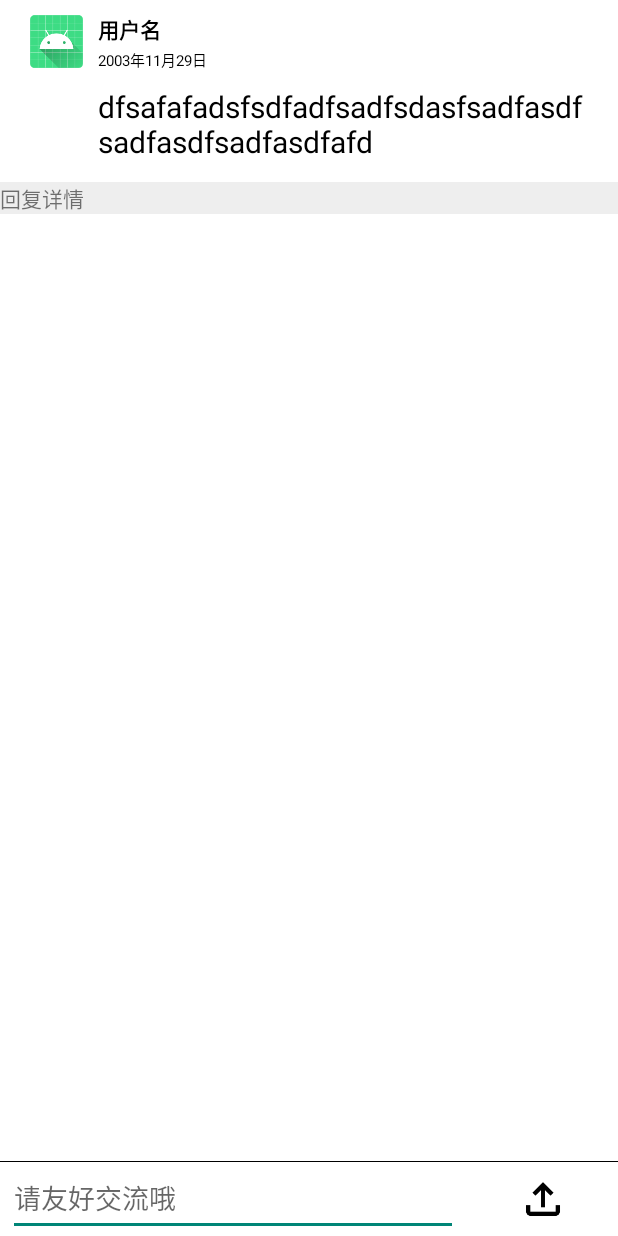
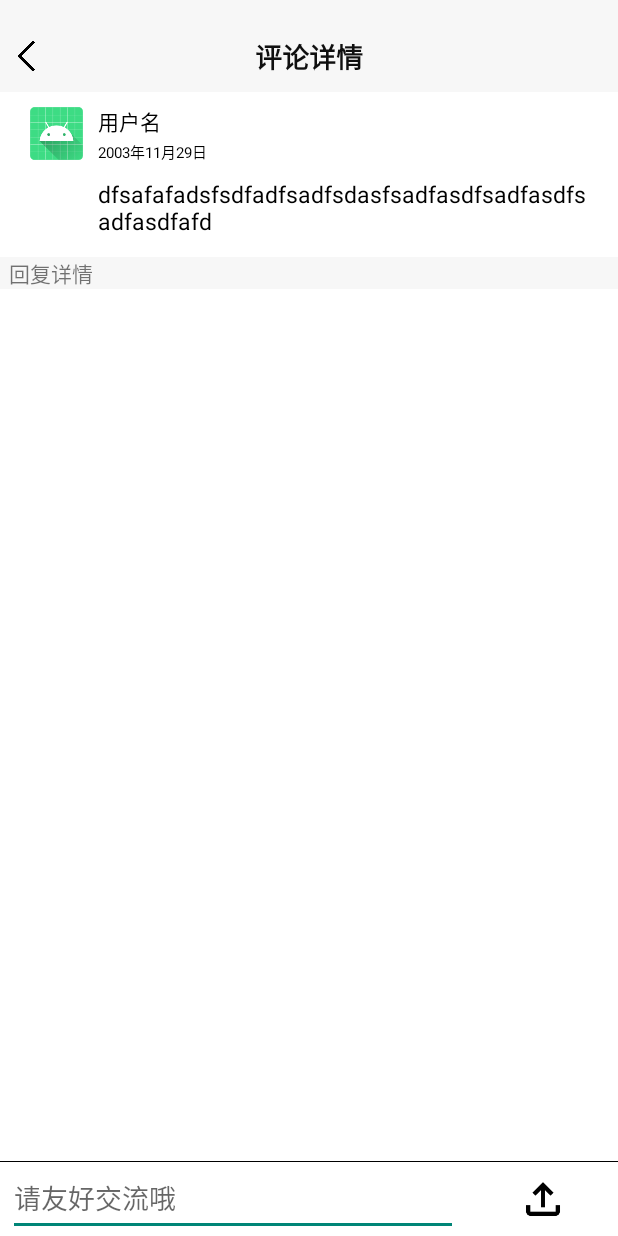
Before and after one commit to jin875421/Travel, an Android app: the RespondDetail screen opened directly, with no data from a screen before it, on a phone screen of 412 x 824 dp. Run offline under Robolectric (Android 15) with nearby library versions, the light colour scheme and no system bars; pictures from the network do not load; Roboto replaces fonts that are not available here; 8 statements that could not run were skipped.

Commit message:
modify: 优化界面;

```diff
--- a/app/src/main/java/glue502/software/activities/MainActivity.java
+++ b/app/src/main/java/glue502/software/activities/MainActivity.java
@@ -59,8 +59,8 @@ import glue502.software.utils.MyViewUtils;
 public class MainActivity extends AppCompatActivity {
     public static final int PERMISSION_REQUEST_CODE = 123; // 定义一个请求码，用于识别权限请求
     //换成自己电脑的ip地址，连接后端需要
-    //192.168.43.123
-    public static final String ip = "192.168.142.92:8080";
+    //192.168.43.123 192.168.142.92
+    public static final String ip = "192.168.43.123:8080";
     private ViewPager2 viewPager2;
     private TabLayout tabLayout;
     private List<Fragment> fragments;
--- a/app/src/main/java/glue502/software/activities/personal/SettingActivity.java
+++ b/app/src/main/java/glue502/software/activities/personal/SettingActivity.java
@@ -28,11 +28,11 @@ public class SettingActivity extends AppCompatActivity {
     protected void onCreate(Bundle savedInstanceState) {
         super.onCreate(savedInstanceState);
         setContentView(R.layout.activity_setting);
-//        MyViewUtils.setImmersiveStatusBar(this,getWindow().getDecorView(),true);
+        MyViewUtils.setImmersiveStatusBar(this,getWindow().getDecorView(),true);
         btnDestroy=findViewById(R.id.btn_destroy);
         imgBcak=findViewById(R.id.img_back);
         rltlAccount=findViewById(R.id.rltl_account);
-        MyViewUtils.setISBarWithoutView(this,true);
+//        MyViewUtils.setISBarWithoutView(this,true);
         rltlAccount.setOnClickListener(new View.OnClickListener() {
             @Override
             public void onClick(View view) {
--- a/app/src/main/java/glue502/software/activities/personal/UpdatePersonalInformationActivity.java
+++ b/app/src/main/java/glue502/software/activities/personal/UpdatePersonalInformationActivity.java
@@ -65,7 +65,7 @@ public class UpdatePersonalInformationActivity extends AppCompatActivity {
     protected void onCreate(Bundle savedInstanceState) {
         super.onCreate(savedInstanceState);
         setContentView(R.layout.activity_upadte_person_information);
-        MyViewUtils.setImmersiveStatusBar(this,getWindow().getDecorView(),true);
+        MyViewUtils.setImmersiveStatusBar(this,findViewById(R.id.title),true);
         edtName=findViewById(R.id.edt_name);
         txtSave=findViewById(R.id.txt_save);
         imgBcak=findViewById(R.id.img_back);
--- a/app/src/main/java/glue502/software/activities/posts/RespondDetail.java
+++ b/app/src/main/java/glue502/software/activities/posts/RespondDetail.java
@@ -49,6 +49,7 @@ import glue502.software.models.Comment;
 import glue502.software.models.CommentRespond;
 import glue502.software.models.ReturnCommentRespond;
 import glue502.software.models.UploadComment;
+import glue502.software.utils.MyViewUtils;
 import okhttp3.Call;
 import okhttp3.Callback;
 import okhttp3.MediaType;
@@ -71,6 +72,7 @@ public class RespondDetail extends AppCompatActivity {
     private TextView time;
     private TextView text;
     private String url = "http://"+ip+"/travel/";
+    private ImageView backButton;
     private OkHttpClient client = new OkHttpClient();
 
     @Override
@@ -78,6 +80,7 @@ public class RespondDetail extends AppCompatActivity {
         super.onCreate(savedInstanceState);
         setContentView(R.layout.activity_respond_detail);
         setView();
+        MyViewUtils.setImmersiveStatusBar(this,findViewById(R.id.head),true);
         initData();
         setListener();
 
@@ -255,6 +258,7 @@ public class RespondDetail extends AppCompatActivity {
         avatar = findViewById(R.id.avatar);
         time = findViewById(R.id.time);
         text = findViewById(R.id.text);
+        backButton = findViewById(R.id.btn_back);
         RecyclerView.LayoutManager layoutManager = new LinearLayoutManager(this, LinearLayoutManager.HORIZONTAL, false); // 使用水平方向
     }
 
--- a/app/src/main/java/glue502/software/activities/recoAttraction/MoreAttractionMainActivity.java
+++ b/app/src/main/java/glue502/software/activities/recoAttraction/MoreAttractionMainActivity.java
@@ -42,7 +42,12 @@ public class MoreAttractionMainActivity extends AppCompatActivity implements Vie
         setContentView(R.layout.activity_more_attraction_main);
         MyViewUtils.setImmersiveStatusBar(this,getWindow().getDecorView(),true);
         getViews();
+        setListener();
         getAttractions();
+    }
+
+    private void setListener() {
+        backButton.setOnClickListener(this);
     }
 
     private void getViews() {
--- a/app/src/main/java/glue502/software/fragments/FunctionFragment.java
+++ b/app/src/main/java/glue502/software/fragments/FunctionFragment.java
@@ -151,7 +151,7 @@ public class FunctionFragment extends Fragment {
                              Bundle savedInstanceState) {
         Log.v("FunctionFragment", "lzx onCreateView");
         view = inflater.inflate(R.layout.fragment_function, container, false);
-        MyViewUtils.setImmersiveStatusBar(getActivity(),view.findViewById(R.id.bmapView),true);
+//        MyViewUtils.setImmersiveStatusBar(getActivity(),view.findViewById(R.id.top).getRootView(),true);
         initView();
         getIntent();
         PoiSugSearch();
--- a/app/src/main/java/glue502/software/fragments/PersonalInformationFragment.java
+++ b/app/src/main/java/glue502/software/fragments/PersonalInformationFragment.java
@@ -135,10 +135,10 @@ public class PersonalInformationFragment extends Fragment {
                     public void onConfigureTab(@NonNull TabLayout.Tab tab, int position) {
                         switch (position){
                             case 0:
-                                tab.setText("我的收藏");
+                                tab.setText("收藏");
                                 break;
                             case 1:
-                                tab.setText("我的发布");
+                                tab.setText("发布");
                                 break;
                             default:
                                 break;
--- a/app/src/main/res/drawable/background_blue2white.xml
+++ b/app/src/main/res/drawable/background_green2white.xml
@@ -2,7 +2,7 @@
 <shape xmlns:android="http://schemas.android.com/apk/res/android">
     <!--实现应用背景颜色渐变-->
     <gradient
-        android:startColor="#99CCFF"
+        android:startColor="#CCFF99"
         android:endColor="#FFFFFF"
         android:angle="270"/>
 </shape>
--- a/app/src/main/res/layout/activity_attraction_detail.xml
+++ b/app/src/main/res/layout/activity_attraction_detail.xml
@@ -36,8 +36,9 @@
             android:layout_centerVertical="true"
             android:layout_alignParentEnd="true"
             android:textSize="16dp"
+            android:paddingEnd="6dp"
             android:textColor="#2196F3"
-            android:text="查看更多" />
+            android:text="更多" />
     </RelativeLayout>
     <ScrollView
         android:layout_width="match_parent"
--- a/app/src/main/res/layout/activity_comment_list_adapter.xml
+++ b/app/src/main/res/layout/activity_comment_list_adapter.xml
@@ -34,7 +34,6 @@
           android:layout_width="wrap_content"
           android:layout_height="wrap_content"
           android:textColor="@color/black"
-          android:textStyle="bold"
           android:text="用户名 "
           android:textSize="14sp" />
 
@@ -54,7 +53,7 @@
           android:layout_marginTop="10dp"
           android:text="dfsafafadsfsdfadfsadfsdasfsadfasdfsadfasdfsadfasdfafd"
           android:textColor="@color/black"
-          android:textSize="20sp" />
+          android:textSize="15sp" />
 
     </LinearLayout>
 
@@ -89,7 +88,7 @@
           android:background="@android:color/white" />
       <TextView
           android:id="@+id/respond_num"
-          android:textSize="15sp"
+          android:textSize="14sp"
           android:layout_width="wrap_content"
           android:layout_height="wrap_content"
           android:text="共N条回复 >"/>
--- a/app/src/main/res/layout/activity_post_display.xml
+++ b/app/src/main/res/layout/activity_post_display.xml
@@ -11,6 +11,7 @@
         android:id="@+id/head"
         android:layout_width="match_parent"
         android:layout_height="wrap_content"
+        android:paddingVertical="7dp"
         android:layout_alignParentTop="true">
         <ImageView
             android:id="@+id/btn_back"
@@ -42,6 +43,7 @@
         android:layout_height="match_parent"
         android:layout_above="@+id/mChatInputPanel"
         android:layout_below="@+id/head"
+        android:overScrollMode="never"
         android:id="@+id/view">
         <LinearLayout
             android:layout_width="match_parent"
--- a/app/src/main/res/layout/activity_respond_detail.xml
+++ b/app/src/main/res/layout/activity_respond_detail.xml
@@ -7,8 +7,33 @@
     android:orientation="vertical"
     tools:context=".activities.posts.RespondDetail">
 
+    <RelativeLayout
+        android:id="@+id/head"
+        android:layout_width="match_parent"
+        android:layout_height="wrap_content"
+        android:background="#F7F7F7"
+        android:paddingVertical="10dp"
+        android:layout_alignParentTop="true">
+        <ImageView
+            android:id="@+id/btn_back"
+            android:src="@drawable/back1"
+            android:layout_marginStart="6dp"
+            android:layout_alignParentStart="true"
+            android:layout_width="27dp"
+            android:layout_height="27dp" />
+        <TextView
+            android:layout_width="wrap_content"
+            android:layout_height="wrap_content"
+            android:layout_centerHorizontal="true"
+            android:layout_marginStart="10dp"
+            android:textColor="#0F0F0F"
+            android:text="评论详情"
+            android:textStyle="bold"
+            android:textSize="18sp" />
+    </RelativeLayout>
     <LinearLayout
         android:id="@+id/comment"
+        android:layout_below="@+id/head"
         android:layout_width="match_parent"
         android:layout_height="wrap_content">
         <LinearLayout
@@ -39,7 +64,6 @@
                     android:layout_width="wrap_content"
                     android:layout_height="wrap_content"
                     android:textColor="@color/black"
-                    android:textStyle="bold"
                     android:text="用户名 "
                     android:textSize="14sp" />
 
@@ -59,7 +83,7 @@
                     android:layout_marginTop="10dp"
                     android:text="dfsafafadsfsdfadfsadfsdasfsadfasdfsadfasdfsadfasdfafd"
                     android:textColor="@color/black"
-                    android:textSize="20sp" />
+                    android:textSize="15sp" />
 
             </LinearLayout>
         </LinearLayout>
@@ -69,13 +93,15 @@
         android:layout_below="@+id/comment"
         android:layout_width="match_parent"
         android:layout_height="wrap_content"
-        android:background="@color/gray"
+        android:paddingStart="6dp"
+        android:background="#F7F7F7"
         android:text="回复详情"/>
 
     <LinearLayout
         android:layout_width="match_parent"
         android:layout_height="wrap_content"
         android:layout_marginTop="4dp"
+        android:background="#FEFEFE"
         android:layout_below="@+id/theText">
         <ListView
             android:id="@+id/respond_list"
--- a/app/src/main/res/layout/activity_respond_detail_adapter.xml
+++ b/app/src/main/res/layout/activity_respond_detail_adapter.xml
@@ -33,7 +33,6 @@
                 android:layout_width="wrap_content"
                 android:layout_height="wrap_content"
                 android:textColor="@color/black"
-                android:textStyle="bold"
                 android:text="用户名 "
                 android:textSize="14sp" />
 
@@ -53,7 +52,7 @@
                 android:layout_marginTop="10dp"
                 android:text="dfsafafadsfsdfadfsadfsdasfsadfasdfsadfasdfsadfasdfafd"
                 android:textColor="@color/black"
-                android:textSize="18sp" />
+                android:textSize="15sp" />
 
         </LinearLayout>
 
--- a/app/src/main/res/layout/fragment_community.xml
+++ b/app/src/main/res/layout/fragment_community.xml
@@ -16,7 +16,7 @@
             android:id="@+id/appbar"
             android:layout_width="match_parent"
             android:layout_height="200dp"
-            android:background="@drawable/background_blue2white">
+            android:background="@drawable/background_green2white">
             <com.google.android.material.appbar.CollapsingToolbarLayout
                 android:id="@+id/collpasing_toolbar"
                 android:layout_width="match_parent"
@@ -113,6 +113,7 @@
             android:background="@xml/round_button"
             android:text="+"
             android:textSize="25sp"
+            android:elevation="5dp"
             android:textColor="@color/white" />
 
     </FrameLayout>
--- a/app/src/main/res/layout/fragment_recommend.xml
+++ b/app/src/main/res/layout/fragment_recommend.xml
@@ -30,7 +30,7 @@
     <com.scwang.smart.refresh.layout.SmartRefreshLayout
         android:id="@+id/refreshLayout"
         android:layout_width="match_parent"
-        android:layout_height="wrap_content">
+        android:layout_height="match_parent">
         <ScrollView
             android:layout_width="match_parent"
             android:layout_height="match_parent"
@@ -150,11 +150,11 @@
                         android:text="当前城市" />
                     <LinearLayout
                         android:layout_width="match_parent"
-                        android:layout_height="match_parent">
+                        android:layout_height="wrap_content">
                         <ListView
                             android:id="@+id/local_post"
                             android:layout_width="match_parent"
-                            android:layout_height="match_parent" />
+                            android:layout_height="wrap_content" />
                     </LinearLayout>
                 </LinearLayout>
             </RelativeLayout>
--- a/app/src/main/res/values/styles.xml
+++ b/app/src/main/res/values/styles.xml
@@ -5,4 +5,9 @@
         <item name="android:textSize">10dp</item>
 
     </style>
+    <style name="PersonTabLayout" parent="Widget.Design.TabLayout">
+        <!-- 定义选中和非选中状态下的文字颜色 -->
+        <item name="android:textSize">15dp</item>
+
+    </style>
 </resources>
```
Also changed, not shown: app/src/main/res/layout/activity_upadte_person_information.xml (+17 -15 lines), app/src/main/res/layout/fragment_personal_information.xml (+4 -3 lines).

◇ ◇ ◇

_What the task requires_
Which of the lines in the data contain the string "TextView"? Return each one.

_Task solution_
     private TextView time;
     private TextView text;
       <TextView
+        <TextView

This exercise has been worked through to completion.